Where did those early Christians get happiness? They caught that infection of joy from their Master. With His unsullied conscience, His uninterrupted communion with God, His unselfish love for others, and His vivid sense of vocation, Jesus Christ was the happiest of happy people.

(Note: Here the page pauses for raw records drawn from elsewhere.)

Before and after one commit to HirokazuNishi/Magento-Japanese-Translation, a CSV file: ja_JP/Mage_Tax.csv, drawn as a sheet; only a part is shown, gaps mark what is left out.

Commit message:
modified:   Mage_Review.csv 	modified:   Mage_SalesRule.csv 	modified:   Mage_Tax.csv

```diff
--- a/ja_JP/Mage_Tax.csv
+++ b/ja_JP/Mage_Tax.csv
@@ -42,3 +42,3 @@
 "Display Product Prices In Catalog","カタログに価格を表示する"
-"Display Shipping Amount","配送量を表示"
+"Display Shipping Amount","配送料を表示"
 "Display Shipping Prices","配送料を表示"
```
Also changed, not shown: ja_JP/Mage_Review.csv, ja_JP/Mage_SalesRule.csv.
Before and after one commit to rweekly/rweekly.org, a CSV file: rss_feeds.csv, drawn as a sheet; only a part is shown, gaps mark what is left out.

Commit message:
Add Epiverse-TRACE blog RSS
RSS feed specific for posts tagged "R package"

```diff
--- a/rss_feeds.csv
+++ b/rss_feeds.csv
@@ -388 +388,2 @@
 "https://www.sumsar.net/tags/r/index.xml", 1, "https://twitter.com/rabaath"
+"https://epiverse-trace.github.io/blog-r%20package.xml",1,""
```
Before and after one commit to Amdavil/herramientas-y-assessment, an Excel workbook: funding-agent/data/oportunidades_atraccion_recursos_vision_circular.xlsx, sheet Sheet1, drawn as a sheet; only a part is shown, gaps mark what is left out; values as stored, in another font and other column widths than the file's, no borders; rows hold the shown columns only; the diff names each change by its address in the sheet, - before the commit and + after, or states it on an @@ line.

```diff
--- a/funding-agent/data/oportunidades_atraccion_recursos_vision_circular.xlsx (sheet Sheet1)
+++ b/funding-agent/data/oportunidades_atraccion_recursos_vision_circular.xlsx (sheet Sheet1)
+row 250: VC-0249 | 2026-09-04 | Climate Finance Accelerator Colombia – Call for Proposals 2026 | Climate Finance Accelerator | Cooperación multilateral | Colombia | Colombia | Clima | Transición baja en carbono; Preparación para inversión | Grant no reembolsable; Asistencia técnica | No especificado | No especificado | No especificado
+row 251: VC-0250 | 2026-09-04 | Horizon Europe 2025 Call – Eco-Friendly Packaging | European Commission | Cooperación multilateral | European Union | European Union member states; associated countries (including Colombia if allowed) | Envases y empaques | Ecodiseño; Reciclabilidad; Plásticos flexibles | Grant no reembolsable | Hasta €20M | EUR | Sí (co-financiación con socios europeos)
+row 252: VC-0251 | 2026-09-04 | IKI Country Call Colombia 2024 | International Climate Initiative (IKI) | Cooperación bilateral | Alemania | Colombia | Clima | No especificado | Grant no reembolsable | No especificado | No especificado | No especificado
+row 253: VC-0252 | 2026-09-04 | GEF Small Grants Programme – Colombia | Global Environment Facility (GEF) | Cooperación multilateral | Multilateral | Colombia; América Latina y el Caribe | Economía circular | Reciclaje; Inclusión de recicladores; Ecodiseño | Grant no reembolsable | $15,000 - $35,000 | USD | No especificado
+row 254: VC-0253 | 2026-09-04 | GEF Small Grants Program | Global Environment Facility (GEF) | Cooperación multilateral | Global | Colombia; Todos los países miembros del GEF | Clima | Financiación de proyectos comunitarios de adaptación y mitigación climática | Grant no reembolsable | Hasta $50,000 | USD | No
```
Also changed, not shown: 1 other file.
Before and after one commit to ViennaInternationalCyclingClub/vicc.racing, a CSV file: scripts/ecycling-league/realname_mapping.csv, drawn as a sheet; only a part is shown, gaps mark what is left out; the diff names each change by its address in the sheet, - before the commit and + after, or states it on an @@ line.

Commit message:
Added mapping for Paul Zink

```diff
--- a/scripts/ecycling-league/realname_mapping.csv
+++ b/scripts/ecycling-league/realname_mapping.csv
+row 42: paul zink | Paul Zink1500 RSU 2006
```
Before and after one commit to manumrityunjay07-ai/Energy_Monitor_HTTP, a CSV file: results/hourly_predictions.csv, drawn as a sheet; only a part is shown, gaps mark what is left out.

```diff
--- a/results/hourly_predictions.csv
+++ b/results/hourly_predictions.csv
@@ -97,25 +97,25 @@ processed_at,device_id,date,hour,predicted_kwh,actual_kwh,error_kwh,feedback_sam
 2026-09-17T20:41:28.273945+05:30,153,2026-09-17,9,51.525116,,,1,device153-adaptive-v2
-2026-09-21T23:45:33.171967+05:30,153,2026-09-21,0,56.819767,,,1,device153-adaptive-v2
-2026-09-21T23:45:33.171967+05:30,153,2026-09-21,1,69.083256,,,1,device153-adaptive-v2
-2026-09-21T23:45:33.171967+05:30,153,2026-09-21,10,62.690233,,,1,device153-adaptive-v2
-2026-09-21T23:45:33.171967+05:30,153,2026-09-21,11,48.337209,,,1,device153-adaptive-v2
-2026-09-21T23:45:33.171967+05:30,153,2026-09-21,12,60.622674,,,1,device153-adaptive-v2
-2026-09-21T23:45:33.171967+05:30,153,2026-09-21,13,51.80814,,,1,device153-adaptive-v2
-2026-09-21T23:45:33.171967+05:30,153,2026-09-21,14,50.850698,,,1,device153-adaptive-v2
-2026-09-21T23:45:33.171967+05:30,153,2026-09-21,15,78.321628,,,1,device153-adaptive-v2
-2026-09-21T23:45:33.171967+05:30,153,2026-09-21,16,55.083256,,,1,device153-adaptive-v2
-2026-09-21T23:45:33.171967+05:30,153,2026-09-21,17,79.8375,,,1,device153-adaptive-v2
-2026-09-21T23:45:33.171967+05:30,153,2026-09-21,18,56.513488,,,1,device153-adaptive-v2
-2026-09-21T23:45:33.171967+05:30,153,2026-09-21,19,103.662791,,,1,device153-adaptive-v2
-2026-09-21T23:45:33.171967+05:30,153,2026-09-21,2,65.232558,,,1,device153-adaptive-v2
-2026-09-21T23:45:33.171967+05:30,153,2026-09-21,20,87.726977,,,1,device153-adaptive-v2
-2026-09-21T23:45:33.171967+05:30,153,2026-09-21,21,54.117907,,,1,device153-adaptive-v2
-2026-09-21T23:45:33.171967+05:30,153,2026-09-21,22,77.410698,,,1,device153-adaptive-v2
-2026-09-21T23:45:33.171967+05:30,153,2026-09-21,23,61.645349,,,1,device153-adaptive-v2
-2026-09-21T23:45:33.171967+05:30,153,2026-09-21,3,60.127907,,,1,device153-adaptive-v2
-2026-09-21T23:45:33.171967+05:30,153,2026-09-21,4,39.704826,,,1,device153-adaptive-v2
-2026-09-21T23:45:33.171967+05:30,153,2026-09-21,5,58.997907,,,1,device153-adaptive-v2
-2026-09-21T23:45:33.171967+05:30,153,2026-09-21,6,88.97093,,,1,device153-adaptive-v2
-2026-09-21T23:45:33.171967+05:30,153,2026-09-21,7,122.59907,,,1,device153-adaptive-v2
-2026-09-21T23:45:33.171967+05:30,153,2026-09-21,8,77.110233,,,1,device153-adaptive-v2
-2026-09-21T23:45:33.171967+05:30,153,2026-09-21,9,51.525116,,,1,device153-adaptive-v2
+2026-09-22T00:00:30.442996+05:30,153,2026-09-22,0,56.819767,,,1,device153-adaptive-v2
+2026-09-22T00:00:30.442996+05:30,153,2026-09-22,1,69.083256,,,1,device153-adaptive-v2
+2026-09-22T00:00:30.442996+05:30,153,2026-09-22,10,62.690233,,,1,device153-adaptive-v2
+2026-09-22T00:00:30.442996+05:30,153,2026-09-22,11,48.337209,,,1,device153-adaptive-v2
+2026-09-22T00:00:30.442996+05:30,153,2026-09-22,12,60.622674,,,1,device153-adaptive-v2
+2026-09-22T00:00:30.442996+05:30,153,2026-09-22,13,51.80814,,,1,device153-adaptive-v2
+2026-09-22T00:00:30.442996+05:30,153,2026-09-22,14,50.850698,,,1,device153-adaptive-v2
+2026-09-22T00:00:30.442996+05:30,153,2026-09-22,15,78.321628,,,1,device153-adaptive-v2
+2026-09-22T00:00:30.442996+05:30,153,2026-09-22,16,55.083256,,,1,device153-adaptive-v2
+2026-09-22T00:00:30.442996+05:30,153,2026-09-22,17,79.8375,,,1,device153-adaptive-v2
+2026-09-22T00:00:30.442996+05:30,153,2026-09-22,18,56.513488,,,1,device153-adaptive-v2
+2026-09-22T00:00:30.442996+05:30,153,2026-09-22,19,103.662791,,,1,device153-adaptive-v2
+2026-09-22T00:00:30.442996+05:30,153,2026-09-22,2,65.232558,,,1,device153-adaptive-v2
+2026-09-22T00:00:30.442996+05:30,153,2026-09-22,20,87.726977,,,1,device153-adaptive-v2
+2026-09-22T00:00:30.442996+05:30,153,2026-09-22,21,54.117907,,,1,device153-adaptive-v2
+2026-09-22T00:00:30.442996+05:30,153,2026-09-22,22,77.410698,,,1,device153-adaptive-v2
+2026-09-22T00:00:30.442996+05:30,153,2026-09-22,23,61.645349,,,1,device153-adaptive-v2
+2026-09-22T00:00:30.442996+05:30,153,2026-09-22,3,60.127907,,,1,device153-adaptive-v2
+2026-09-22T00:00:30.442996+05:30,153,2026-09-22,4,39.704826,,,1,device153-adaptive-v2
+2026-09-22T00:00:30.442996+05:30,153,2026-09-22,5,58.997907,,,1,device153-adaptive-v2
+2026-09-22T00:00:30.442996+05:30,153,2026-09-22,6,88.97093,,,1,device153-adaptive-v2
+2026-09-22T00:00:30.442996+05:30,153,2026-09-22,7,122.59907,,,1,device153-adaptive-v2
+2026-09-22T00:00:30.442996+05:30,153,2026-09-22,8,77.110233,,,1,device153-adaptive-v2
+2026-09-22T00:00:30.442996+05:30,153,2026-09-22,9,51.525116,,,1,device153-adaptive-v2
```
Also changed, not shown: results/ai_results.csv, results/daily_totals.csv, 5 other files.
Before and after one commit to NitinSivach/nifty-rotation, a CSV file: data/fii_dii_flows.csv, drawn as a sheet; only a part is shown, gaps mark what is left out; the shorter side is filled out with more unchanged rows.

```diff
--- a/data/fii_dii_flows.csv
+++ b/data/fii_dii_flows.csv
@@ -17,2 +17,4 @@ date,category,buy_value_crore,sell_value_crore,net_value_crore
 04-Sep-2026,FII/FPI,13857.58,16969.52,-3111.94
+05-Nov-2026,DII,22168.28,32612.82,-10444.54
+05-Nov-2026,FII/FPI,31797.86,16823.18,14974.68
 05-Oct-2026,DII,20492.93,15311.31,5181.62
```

As a great philosopher of the 17th century put it, “Blessedness is not something added to goodness. It is goodness itself.” So how do we live in happiness? Jesus said that we live in happiness by living in love. He says to His followers, “Remain in my love. If you keep my commandments, you will remain in my love, just as I have kept my Father’s commandments and remain in His love.” What a wonderful formula for happiness — the keeping of God’s commandments. Of course, one of those commandments is the fifth commandment — Thou shalt not kill — and abortion is the killing of an innocent human being with an inalienable right to life. There are a couple of things that should be remembered, and the first is this. In any civilized society, one may not kill what has never been shown to be other than an innocent human being with an inalienable right to live. This is true quite apart from any consideration of this religion or that religion, or indeed, of any religion at all. A healthy religion might be expected to applaud such a basic principle of civilization, just as a healthy religion might be expected to applaud the unacceptability in civilized society of armed robbery. However, such applause does not make armed robbery a “solely religious issue” anymore than it makes abortion a “solely religious issue.” It is a betrayal of civilized society and the most fundamental right of humankind, the right to live.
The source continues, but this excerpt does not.